TASK PROMPT:
Each line of the entries below that holds "altmetric" is needed, copied in full.

<<<<

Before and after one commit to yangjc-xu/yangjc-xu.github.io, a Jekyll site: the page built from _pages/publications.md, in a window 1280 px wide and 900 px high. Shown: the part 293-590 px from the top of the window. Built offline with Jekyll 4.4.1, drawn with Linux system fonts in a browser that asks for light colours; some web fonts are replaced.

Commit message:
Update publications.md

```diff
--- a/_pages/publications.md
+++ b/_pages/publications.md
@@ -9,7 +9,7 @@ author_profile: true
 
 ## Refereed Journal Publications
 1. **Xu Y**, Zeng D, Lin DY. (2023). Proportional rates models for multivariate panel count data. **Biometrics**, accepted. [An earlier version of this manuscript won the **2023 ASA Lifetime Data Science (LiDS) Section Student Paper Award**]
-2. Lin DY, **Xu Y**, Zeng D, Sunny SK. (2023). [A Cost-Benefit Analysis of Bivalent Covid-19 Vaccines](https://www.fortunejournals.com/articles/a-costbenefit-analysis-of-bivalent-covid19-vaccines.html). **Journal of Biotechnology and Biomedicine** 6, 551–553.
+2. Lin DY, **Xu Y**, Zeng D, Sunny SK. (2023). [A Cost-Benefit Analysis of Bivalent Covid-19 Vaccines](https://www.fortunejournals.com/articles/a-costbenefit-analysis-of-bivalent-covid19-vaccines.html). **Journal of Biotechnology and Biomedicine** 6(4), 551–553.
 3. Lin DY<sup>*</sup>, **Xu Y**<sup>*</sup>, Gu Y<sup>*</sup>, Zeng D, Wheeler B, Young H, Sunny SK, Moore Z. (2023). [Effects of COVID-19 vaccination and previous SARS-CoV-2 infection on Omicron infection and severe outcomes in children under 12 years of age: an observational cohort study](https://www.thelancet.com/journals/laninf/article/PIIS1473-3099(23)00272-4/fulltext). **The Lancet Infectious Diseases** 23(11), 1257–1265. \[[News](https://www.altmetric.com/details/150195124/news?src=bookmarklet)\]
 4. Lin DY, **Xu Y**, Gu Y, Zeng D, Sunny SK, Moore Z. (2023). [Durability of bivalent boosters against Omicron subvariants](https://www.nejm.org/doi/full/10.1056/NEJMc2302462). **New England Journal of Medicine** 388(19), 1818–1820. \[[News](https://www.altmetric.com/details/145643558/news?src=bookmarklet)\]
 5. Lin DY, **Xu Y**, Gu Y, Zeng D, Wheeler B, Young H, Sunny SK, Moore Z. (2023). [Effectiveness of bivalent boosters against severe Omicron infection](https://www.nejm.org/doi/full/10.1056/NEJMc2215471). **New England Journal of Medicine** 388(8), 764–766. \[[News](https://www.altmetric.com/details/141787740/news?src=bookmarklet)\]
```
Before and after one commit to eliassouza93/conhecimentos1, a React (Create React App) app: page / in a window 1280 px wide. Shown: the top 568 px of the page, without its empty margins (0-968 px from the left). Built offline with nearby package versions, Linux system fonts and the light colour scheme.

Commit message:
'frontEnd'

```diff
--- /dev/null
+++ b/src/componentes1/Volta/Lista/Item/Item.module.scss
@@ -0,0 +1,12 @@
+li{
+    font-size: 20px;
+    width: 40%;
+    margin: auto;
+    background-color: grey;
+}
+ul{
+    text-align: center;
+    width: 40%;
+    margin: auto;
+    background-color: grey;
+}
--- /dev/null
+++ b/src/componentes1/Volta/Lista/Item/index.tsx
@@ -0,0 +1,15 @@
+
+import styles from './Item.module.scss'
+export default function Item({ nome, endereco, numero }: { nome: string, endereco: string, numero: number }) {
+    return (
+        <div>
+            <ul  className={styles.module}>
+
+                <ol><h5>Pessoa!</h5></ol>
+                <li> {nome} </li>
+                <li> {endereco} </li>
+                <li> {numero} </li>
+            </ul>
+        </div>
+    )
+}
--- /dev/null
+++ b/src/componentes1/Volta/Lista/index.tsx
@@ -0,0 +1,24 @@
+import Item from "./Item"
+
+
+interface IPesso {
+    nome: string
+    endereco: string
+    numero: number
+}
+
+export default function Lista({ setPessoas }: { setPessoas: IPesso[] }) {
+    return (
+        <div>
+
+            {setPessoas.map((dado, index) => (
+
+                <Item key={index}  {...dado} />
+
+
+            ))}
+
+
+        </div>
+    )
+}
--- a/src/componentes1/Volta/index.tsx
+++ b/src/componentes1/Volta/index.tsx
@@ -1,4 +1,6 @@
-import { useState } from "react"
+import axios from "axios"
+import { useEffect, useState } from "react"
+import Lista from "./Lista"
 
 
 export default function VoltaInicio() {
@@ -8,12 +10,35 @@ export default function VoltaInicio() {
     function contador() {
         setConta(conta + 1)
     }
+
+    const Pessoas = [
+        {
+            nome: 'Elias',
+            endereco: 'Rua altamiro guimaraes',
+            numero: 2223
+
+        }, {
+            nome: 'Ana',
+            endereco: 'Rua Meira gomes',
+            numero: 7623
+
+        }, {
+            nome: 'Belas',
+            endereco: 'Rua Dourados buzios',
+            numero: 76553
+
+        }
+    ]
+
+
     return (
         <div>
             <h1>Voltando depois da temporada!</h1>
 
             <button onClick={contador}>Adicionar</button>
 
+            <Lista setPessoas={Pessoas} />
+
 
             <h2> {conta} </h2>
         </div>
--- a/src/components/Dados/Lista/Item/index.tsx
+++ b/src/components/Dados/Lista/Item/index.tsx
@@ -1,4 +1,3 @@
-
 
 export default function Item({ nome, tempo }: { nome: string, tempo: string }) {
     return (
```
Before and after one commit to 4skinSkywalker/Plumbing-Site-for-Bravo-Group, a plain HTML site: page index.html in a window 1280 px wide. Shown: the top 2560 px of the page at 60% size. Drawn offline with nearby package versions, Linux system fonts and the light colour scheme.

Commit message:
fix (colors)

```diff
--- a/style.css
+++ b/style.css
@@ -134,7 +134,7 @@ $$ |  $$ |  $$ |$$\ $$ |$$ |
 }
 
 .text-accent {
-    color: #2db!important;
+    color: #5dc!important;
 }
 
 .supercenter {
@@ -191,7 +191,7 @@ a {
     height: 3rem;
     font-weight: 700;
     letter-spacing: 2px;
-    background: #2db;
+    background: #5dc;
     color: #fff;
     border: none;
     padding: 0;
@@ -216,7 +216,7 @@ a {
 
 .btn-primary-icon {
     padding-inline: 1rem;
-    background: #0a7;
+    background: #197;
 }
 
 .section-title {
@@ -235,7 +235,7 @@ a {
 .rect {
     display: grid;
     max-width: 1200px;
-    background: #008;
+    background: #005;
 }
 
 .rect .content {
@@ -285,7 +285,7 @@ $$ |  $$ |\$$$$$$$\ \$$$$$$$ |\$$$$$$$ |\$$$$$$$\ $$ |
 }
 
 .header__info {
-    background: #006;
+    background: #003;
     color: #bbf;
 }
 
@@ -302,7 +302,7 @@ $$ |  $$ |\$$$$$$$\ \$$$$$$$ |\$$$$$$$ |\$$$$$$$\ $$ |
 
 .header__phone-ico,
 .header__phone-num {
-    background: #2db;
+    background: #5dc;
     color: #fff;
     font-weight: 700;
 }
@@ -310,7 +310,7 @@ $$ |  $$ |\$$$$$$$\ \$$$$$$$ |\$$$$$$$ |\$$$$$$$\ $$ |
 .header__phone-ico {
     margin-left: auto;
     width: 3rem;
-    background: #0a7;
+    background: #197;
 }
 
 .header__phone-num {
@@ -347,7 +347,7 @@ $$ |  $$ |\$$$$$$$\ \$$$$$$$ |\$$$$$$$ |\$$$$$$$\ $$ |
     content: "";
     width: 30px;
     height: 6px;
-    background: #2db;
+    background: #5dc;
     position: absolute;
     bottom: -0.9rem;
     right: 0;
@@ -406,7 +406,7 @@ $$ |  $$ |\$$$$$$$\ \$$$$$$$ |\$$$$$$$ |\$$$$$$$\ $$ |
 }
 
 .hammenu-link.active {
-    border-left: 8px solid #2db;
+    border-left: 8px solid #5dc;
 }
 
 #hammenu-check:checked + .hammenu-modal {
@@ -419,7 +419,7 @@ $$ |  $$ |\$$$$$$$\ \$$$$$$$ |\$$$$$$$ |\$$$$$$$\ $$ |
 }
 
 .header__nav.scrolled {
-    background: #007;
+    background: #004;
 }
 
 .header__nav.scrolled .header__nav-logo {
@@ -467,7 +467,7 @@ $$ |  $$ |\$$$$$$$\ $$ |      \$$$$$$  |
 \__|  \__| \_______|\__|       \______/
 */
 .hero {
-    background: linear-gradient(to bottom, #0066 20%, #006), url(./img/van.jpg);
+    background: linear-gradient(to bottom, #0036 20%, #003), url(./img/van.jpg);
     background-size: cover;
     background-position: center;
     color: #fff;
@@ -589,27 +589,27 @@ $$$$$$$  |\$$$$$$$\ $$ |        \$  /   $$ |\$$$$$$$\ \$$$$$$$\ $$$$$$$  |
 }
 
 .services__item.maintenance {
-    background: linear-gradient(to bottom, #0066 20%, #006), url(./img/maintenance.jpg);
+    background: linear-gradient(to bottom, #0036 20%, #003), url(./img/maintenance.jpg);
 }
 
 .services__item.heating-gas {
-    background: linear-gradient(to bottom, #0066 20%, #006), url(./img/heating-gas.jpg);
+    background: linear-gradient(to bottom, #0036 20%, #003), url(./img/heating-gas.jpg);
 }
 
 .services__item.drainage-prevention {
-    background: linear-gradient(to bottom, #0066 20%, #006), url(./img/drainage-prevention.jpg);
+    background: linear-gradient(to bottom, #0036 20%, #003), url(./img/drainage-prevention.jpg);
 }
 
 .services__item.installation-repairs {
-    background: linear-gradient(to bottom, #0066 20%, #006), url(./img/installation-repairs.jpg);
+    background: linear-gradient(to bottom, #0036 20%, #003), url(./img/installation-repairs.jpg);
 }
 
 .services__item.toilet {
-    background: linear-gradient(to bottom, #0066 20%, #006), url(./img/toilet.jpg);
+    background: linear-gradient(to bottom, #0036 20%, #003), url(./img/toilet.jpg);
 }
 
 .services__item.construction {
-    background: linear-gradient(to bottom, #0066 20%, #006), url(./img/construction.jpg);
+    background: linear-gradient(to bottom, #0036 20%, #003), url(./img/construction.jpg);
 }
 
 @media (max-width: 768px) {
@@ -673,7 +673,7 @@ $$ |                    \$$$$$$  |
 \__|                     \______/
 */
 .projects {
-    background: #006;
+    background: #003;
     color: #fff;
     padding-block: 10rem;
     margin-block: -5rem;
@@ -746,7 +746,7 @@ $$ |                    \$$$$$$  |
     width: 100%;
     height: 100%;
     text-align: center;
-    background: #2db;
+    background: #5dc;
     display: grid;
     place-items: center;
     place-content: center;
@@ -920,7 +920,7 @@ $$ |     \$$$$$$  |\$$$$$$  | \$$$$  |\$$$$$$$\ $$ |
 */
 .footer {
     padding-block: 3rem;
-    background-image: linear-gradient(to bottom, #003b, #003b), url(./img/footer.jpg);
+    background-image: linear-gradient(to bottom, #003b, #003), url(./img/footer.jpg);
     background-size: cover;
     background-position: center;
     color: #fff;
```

>>>>

ANSWER SPACE:
 3. Lin DY<sup>*</sup>, **Xu Y**<sup>*</sup>, Gu Y<sup>*</sup>, Zeng D, Wheeler B, Young H, Sunny SK, Moore Z. (2023). [Effects of COVID-19 vaccination and previous SARS-CoV-2 infection on Omicron infection and severe outcomes in children under 12 years of age: an observational cohort study](https://www.thelancet.com/journals/laninf/article/PIIS1473-3099(23)00272-4/fulltext). **The Lancet Infectious Diseases** 23(11), 1257–1265. \[[News](https://www.altmetric.com/details/150195124/news?src=bookmarklet)\]
 4. Lin DY, **Xu Y**, Gu Y, Zeng D, Sunny SK, Moore Z. (2023). [Durability of bivalent boosters against Omicron subvariants](https://www.nejm.org/doi/full/10.1056/NEJMc2302462). **New England Journal of Medicine** 388(19), 1818–1820. \[[News](https://www.altmetric.com/details/145643558/news?src=bookmarklet)\]
 5. Lin DY, **Xu Y**, Gu Y, Zeng D, Wheeler B, Young H, Sunny SK, Moore Z. (2023). [Effectiveness of bivalent boosters against severe Omicron infection](https://www.nejm.org/doi/full/10.1056/NEJMc2215471). **New England Journal of Medicine** 388(8), 764–766. \[[News](https://www.altmetric.com/details/141787740/news?src=bookmarklet)\]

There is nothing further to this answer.